◆ WHAT YOU NEED TO DO
The answer must consist of every line in the data that contains "fills".

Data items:
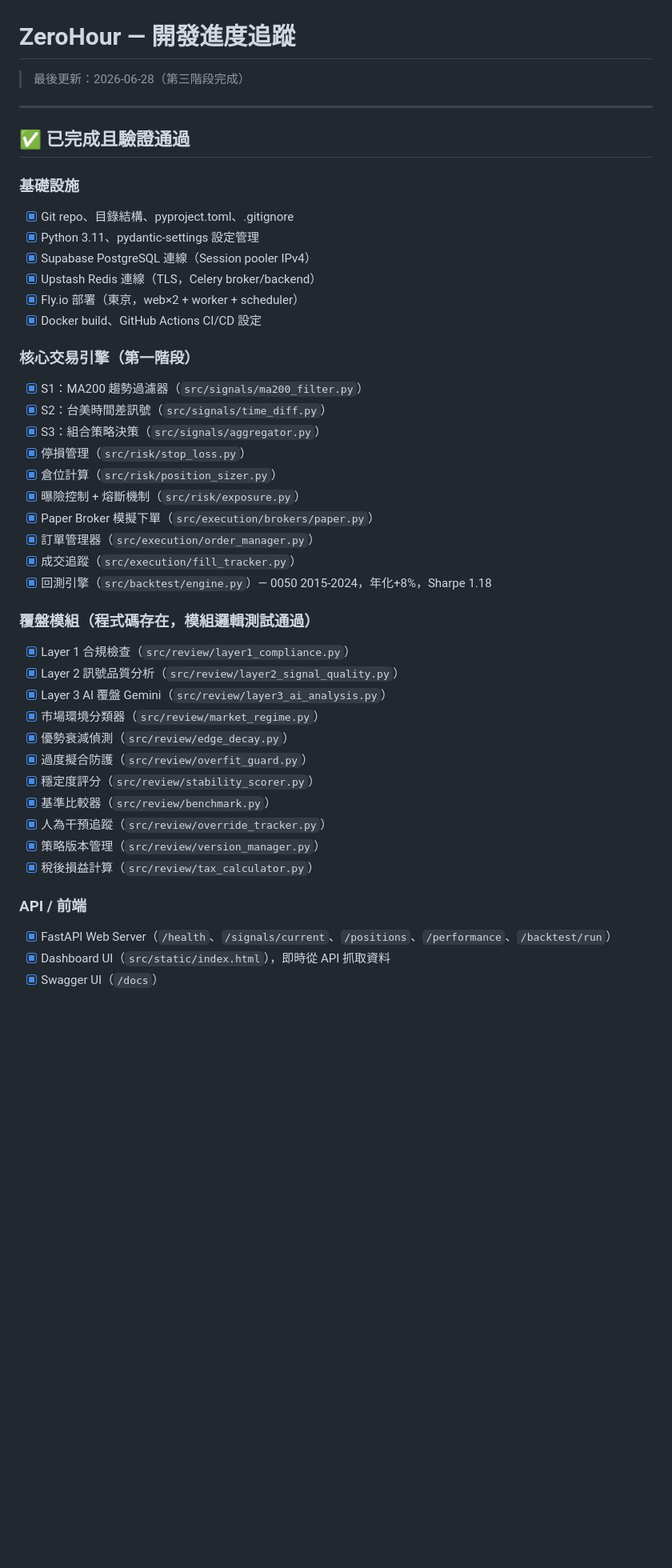
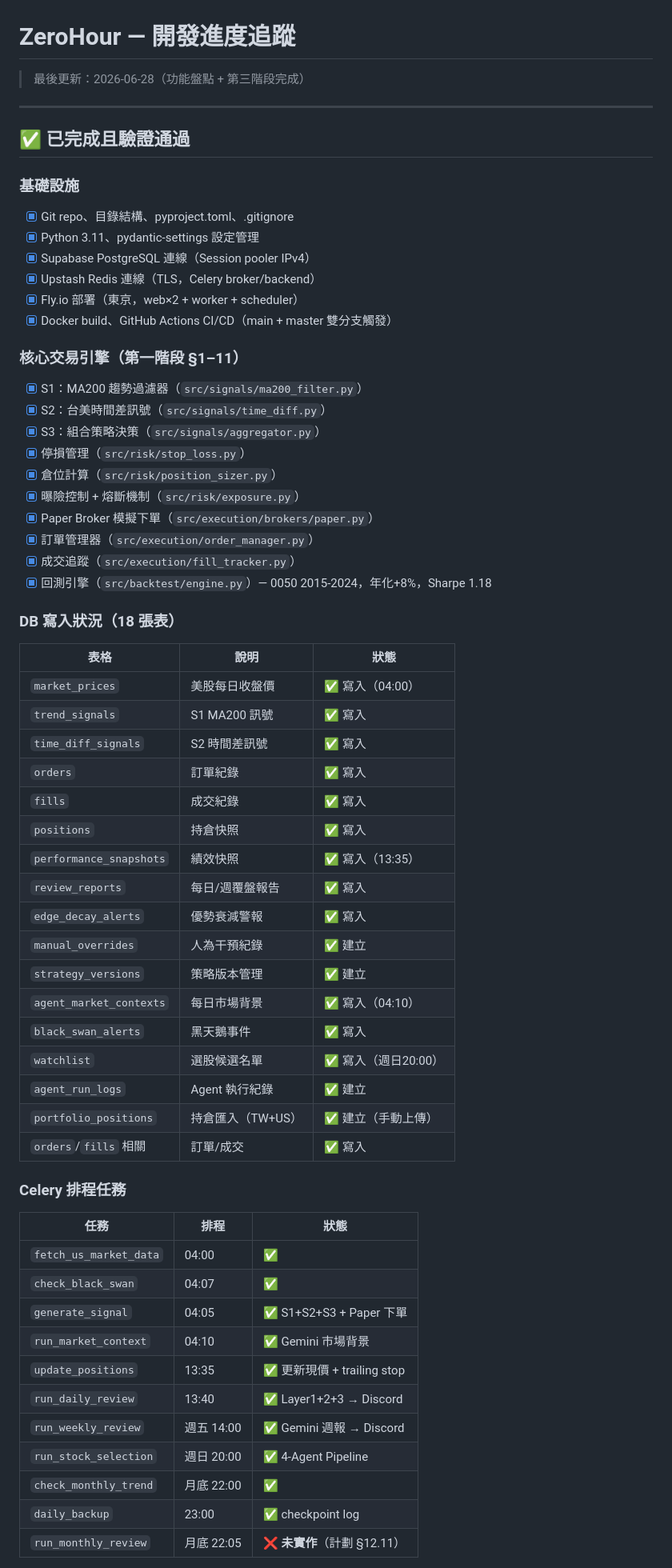
Before and after one commit to jajanuj/zerohour, a Markdown page: docs/PROGRESS.md, the part around one of its changes. Shown at 80% size. Rendered like a GitHub page; blank space fills up the shorter version.

```diff
--- a/docs/PROGRESS.md
+++ b/docs/PROGRESS.md
@@ -1,6 +1,6 @@
 # ZeroHour — 開發進度追蹤
 
-> 最後更新：2026-06-28（第三階段完成）
+> 最後更新：2026-06-28（功能盤點 + 第三階段完成）
 
 ---
 
@@ -12,9 +12,9 @@
 - [x] Supabase PostgreSQL 連線（Session pooler IPv4）
 - [x] Upstash Redis 連線（TLS，Celery broker/backend）
 - [x] Fly.io 部署（東京，web×2 + worker + scheduler）
-- [x] Docker build、GitHub Actions CI/CD 設定
+- [x] Docker build、GitHub Actions CI/CD（main + master 雙分支觸發）
 
-### 核心交易引擎（第一階段）
+### 核心交易引擎（第一階段 §1–11）
 - [x] S1：MA200 趨勢過濾器（`src/signals/ma200_filter.py`）
 - [x] S2：台美時間差訊號（`src/signals/time_diff.py`）
 - [x] S3：組合策略決策（`src/signals/aggregator.py`）
@@ -26,20 +26,41 @@
 - [x] 成交追蹤（`src/execution/fill_tracker.py`）
 - [x] 回測引擎（`src/backtest/engine.py`）— 0050 2015-2024，年化+8%，Sharpe 1.18
 
-### 覆盤模組（程式碼存在，模組邏輯測試通過）
-- [x] Layer 1 合規檢查（`src/review/layer1_compliance.py`）
-- [x] Layer 2 訊號品質分析（`src/review/layer2_signal_quality.py`）
-- [x] Layer 3 AI 覆盤 Gemini（`src/review/layer3_ai_analysis.py`）
-- [x] 市場環境分類器（`src/review/market_regime.py`）
-- [x] 優勢衰減偵測（`src/review/edge_decay.py`）
-- [x] 過度擬合防護（`src/review/overfit_guard.py`）
-- [x] 穩定度評分（`src/review/stability_scorer.py`）
-- [x] 基準比較器（`src/review/benchmark.py`）
-- [x] 人為干預追蹤（`src/review/override_tracker.py`）
-- [x] 策略版本管理（`src/review/version_manager.py`）
-- [x] 稅後損益計算（`src/review/tax_calculator.py`）
+### DB 寫入狀況（18 張表）
 
-### API / 前端
-- [x] FastAPI Web Server（`/health`、`/signals/current`、`/positions`、`/performance`、`/backtest/run`）
-- [x] Dashboard UI（`src/static/index.html`），即時從 API 抓取資料
-- [x] Swagger UI（`/docs`）
+| 表格 | 說明 | 狀態 |
+|------|------|------|
+| `market_prices` | 美股每日收盤價 | ✅ 寫入（04:00）|
+| `trend_signals` | S1 MA200 訊號 | ✅ 寫入 |
+| `time_diff_signals` | S2 時間差訊號 | ✅ 寫入 |
+| `orders` | 訂單紀錄 | ✅ 寫入 |
+| `fills` | 成交紀錄 | ✅ 寫入 |
+| `positions` | 持倉快照 | ✅ 寫入 |
+| `performance_snapshots` | 績效快照 | ✅ 寫入（13:35）|
+| `review_reports` | 每日/週覆盤報告 | ✅ 寫入 |
+| `edge_decay_alerts` | 優勢衰減警報 | ✅ 寫入 |
+| `manual_overrides` | 人為干預紀錄 | ✅ 建立 |
+| `strategy_versions` | 策略版本管理 | ✅ 建立 |
+| `agent_market_contexts` | 每日市場背景 | ✅ 寫入（04:10）|
+| `black_swan_alerts` | 黑天鵝事件 | ✅ 寫入 |
+| `watchlist` | 選股候選名單 | ✅ 寫入（週日20:00）|
+| `agent_run_logs` | Agent 執行紀錄 | ✅ 建立 |
+| `portfolio_positions` | 持倉匯入（TW+US）| ✅ 建立（手動上傳）|
+| `orders`/`fills` 相關 | 訂單/成交 | ✅ 寫入 |
+
+### Celery 排程任務
+
+| 任務 | 排程 | 狀態 |
+|------|------|------|
+| `fetch_us_market_data` | 04:00 | ✅ |
+| `check_black_swan` | 04:07 | ✅ |
+| `generate_signal` | 04:05 | ✅ S1+S2+S3 + Paper 下單 |
+| `run_market_context` | 04:10 | ✅ Gemini 市場背景 |
+| `update_positions` | 13:35 | ✅ 更新現價 + trailing stop |
+| `run_daily_review` | 13:40 | ✅ Layer1+2+3 → Discord |
+| `run_weekly_review` | 週五 14:00 | ✅ Gemini 週報 → Discord |
+| `run_stock_selection` | 週日 20:00 | ✅ 4-Agent Pipeline |
+| `check_monthly_trend` | 月底 22:00 | ✅ |
+| `daily_backup` | 23:00 | ✅ checkpoint log |
+| `run_monthly_review` | 月底 22:05 | ❌ **未實作**（計劃 §12.11）|
+
```
Also changed, not shown: other parts of docs/PROGRESS.md (+86 -147 lines).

◆ EXERCISE SOLUTION
Before and after one commit to jajanuj/zerohour, a Markdown page: docs/PROGRESS.md, the part around one of its changes. Shown at 80% size. Rendered like a GitHub page; blank space fills up the shorter version.
+| `fills` | 成交紀錄 | ✅ 寫入 |
+| `orders`/`fills` 相關 | 訂單/成交 | ✅ 寫入 |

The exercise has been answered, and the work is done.